■ Problem requirements: What lines in the records below mention "CHANGELOG"? List them all.

■ Dataset records:
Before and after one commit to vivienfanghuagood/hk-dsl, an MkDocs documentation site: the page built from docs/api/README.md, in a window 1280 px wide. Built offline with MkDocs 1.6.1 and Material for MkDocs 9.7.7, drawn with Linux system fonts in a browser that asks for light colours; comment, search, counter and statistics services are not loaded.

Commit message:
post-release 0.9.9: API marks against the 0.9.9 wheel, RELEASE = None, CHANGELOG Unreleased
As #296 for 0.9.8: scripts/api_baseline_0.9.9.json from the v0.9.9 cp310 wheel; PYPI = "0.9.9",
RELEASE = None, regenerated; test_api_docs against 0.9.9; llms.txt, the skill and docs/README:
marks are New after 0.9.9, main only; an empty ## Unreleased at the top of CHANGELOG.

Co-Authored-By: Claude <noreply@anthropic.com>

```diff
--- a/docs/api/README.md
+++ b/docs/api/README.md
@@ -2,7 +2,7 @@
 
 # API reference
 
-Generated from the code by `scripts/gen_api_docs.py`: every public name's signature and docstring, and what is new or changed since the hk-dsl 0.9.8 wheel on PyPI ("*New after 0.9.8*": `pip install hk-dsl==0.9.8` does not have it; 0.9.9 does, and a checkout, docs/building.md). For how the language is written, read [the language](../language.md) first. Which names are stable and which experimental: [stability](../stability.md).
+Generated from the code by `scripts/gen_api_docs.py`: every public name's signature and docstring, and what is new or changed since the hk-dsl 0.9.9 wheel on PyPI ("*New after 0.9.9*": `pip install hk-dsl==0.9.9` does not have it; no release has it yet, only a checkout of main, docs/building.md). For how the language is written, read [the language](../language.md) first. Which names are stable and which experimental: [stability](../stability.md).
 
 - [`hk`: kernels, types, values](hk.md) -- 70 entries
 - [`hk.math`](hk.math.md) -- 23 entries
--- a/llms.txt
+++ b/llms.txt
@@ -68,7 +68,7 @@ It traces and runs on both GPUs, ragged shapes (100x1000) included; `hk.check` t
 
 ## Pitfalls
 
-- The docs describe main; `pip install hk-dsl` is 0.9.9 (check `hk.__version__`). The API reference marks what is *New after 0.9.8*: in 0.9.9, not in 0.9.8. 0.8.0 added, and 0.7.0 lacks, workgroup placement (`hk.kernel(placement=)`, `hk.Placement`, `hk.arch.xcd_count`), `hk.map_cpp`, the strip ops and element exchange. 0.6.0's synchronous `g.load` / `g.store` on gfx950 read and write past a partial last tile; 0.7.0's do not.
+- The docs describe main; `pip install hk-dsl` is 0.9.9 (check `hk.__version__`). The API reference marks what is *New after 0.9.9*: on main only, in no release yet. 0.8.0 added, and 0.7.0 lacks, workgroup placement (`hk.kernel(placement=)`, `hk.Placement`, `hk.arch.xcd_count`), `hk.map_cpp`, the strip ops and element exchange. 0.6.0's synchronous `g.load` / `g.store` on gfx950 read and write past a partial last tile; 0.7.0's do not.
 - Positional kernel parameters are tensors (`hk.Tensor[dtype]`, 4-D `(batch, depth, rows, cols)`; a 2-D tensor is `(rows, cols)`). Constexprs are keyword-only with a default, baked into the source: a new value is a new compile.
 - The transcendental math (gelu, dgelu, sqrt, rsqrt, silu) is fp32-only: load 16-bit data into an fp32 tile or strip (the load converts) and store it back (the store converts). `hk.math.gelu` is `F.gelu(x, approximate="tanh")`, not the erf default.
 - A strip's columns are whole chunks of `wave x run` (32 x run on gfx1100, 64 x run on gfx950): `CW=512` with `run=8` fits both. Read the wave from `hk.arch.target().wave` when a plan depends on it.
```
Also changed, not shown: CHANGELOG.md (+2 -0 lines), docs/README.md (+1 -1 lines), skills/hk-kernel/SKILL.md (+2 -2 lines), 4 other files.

■ Answer for the task:
post-release 0.9.9: API marks against the 0.9.9 wheel, RELEASE = None, CHANGELOG Unreleased
marks are New after 0.9.9, main only; an empty ## Unreleased at the top of CHANGELOG.
Also changed, not shown: CHANGELOG.md (+2 -0 lines), docs/README.md (+1 -1 lines), skills/hk-kernel/SKILL.md (+2 -2 lines), 4 other files.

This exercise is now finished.